_Work instructions_
When you find the word "html" in a line of the entries, please copy the whole line.

Web page revision data:
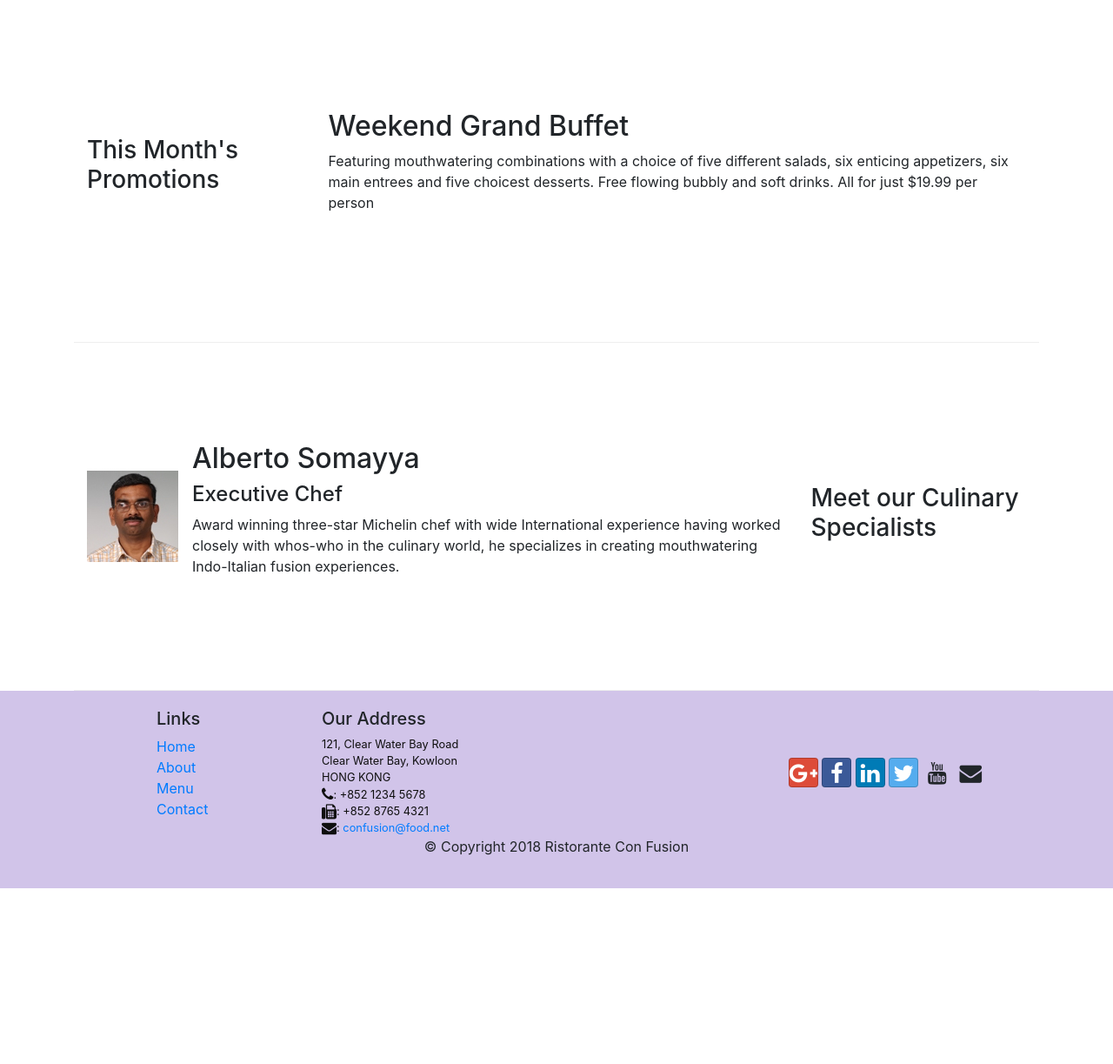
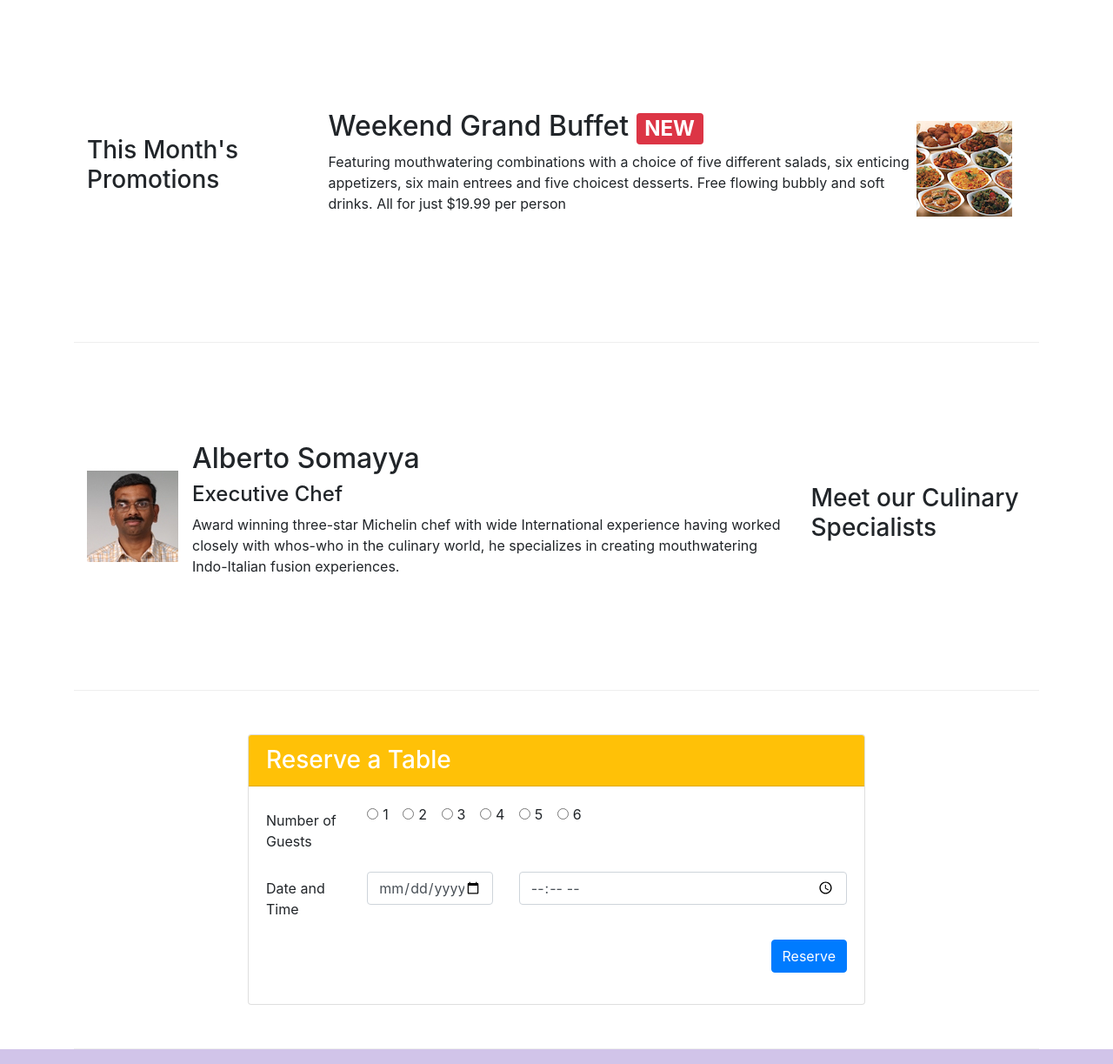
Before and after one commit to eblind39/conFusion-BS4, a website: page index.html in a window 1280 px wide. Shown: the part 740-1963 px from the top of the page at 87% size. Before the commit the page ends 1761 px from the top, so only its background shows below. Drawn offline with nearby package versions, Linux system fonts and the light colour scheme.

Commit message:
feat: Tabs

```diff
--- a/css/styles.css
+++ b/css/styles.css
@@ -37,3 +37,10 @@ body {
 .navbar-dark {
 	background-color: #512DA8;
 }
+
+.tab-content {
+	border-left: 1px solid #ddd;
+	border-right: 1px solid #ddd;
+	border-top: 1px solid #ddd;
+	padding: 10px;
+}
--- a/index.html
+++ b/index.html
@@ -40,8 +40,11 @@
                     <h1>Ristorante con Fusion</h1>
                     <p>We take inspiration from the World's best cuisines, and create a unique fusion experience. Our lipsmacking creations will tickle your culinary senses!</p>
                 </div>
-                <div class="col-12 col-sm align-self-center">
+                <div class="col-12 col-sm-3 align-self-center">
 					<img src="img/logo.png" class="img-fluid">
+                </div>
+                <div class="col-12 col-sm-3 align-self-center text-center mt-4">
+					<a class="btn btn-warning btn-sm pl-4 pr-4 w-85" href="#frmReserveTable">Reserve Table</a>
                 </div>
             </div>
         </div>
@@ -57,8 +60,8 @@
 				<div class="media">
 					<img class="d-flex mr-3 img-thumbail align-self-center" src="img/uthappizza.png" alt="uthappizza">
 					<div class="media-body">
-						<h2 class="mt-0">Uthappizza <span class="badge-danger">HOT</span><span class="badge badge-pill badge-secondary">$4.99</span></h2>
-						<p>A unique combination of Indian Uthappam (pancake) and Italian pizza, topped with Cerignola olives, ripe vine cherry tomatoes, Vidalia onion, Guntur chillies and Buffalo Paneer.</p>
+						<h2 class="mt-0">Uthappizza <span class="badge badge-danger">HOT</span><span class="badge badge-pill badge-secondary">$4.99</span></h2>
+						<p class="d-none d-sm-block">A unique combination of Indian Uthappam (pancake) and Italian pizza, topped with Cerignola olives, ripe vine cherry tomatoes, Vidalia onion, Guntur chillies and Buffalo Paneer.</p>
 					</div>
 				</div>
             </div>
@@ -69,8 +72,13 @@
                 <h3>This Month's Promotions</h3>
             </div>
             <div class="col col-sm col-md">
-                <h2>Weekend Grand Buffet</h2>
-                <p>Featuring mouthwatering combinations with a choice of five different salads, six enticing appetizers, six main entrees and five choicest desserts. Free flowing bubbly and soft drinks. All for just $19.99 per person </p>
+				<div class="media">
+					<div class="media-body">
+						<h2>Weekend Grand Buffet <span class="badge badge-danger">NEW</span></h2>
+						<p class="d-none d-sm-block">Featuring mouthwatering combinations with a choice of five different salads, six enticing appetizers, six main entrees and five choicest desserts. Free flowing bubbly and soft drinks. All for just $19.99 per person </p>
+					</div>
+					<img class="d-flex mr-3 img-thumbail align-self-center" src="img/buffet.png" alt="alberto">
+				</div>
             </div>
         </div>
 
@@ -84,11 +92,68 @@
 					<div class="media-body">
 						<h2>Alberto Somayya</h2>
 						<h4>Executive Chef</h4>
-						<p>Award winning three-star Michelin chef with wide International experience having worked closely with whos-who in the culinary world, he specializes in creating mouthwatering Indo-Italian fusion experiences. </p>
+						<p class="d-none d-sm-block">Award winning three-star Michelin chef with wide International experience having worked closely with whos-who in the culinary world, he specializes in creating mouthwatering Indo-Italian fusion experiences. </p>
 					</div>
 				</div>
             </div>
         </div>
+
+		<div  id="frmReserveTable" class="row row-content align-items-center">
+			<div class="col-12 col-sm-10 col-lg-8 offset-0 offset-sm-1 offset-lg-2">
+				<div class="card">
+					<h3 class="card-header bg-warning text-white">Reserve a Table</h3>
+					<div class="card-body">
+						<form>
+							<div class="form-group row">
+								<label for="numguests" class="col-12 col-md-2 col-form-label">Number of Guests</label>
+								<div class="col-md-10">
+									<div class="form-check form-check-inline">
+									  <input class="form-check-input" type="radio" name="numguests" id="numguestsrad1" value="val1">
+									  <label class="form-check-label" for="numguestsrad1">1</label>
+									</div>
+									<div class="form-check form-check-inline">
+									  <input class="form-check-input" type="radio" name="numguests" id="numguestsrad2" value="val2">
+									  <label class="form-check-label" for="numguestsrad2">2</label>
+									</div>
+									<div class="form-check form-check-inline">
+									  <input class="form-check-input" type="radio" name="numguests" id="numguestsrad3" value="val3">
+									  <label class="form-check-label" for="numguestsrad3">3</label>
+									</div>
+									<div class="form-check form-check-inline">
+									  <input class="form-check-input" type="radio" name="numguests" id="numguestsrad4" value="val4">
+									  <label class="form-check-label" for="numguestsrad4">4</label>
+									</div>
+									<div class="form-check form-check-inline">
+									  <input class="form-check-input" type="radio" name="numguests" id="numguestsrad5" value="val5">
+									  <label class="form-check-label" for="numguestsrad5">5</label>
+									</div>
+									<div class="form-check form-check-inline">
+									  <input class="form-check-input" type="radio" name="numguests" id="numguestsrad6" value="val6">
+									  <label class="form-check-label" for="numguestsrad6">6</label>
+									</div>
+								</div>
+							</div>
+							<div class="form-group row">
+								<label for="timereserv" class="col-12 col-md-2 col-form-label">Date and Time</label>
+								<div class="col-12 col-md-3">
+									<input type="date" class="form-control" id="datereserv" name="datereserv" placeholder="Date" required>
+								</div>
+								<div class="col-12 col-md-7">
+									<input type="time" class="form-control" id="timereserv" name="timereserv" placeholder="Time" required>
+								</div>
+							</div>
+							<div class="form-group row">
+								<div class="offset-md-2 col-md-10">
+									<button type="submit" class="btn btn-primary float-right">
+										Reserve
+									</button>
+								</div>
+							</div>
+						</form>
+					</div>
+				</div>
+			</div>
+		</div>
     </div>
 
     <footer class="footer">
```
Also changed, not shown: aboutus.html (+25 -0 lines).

_Reply_
Before and after one commit to eblind39/conFusion-BS4, a website: page index.html in a window 1280 px wide. Shown: the part 740-1963 px from the top of the page at 87% size. Before the commit the page ends 1761 px from the top, so only its background shows below. Drawn offline with nearby package versions, Linux system fonts and the light colour scheme.
--- a/index.html
+++ b/index.html
Also changed, not shown: aboutus.html (+25 -0 lines).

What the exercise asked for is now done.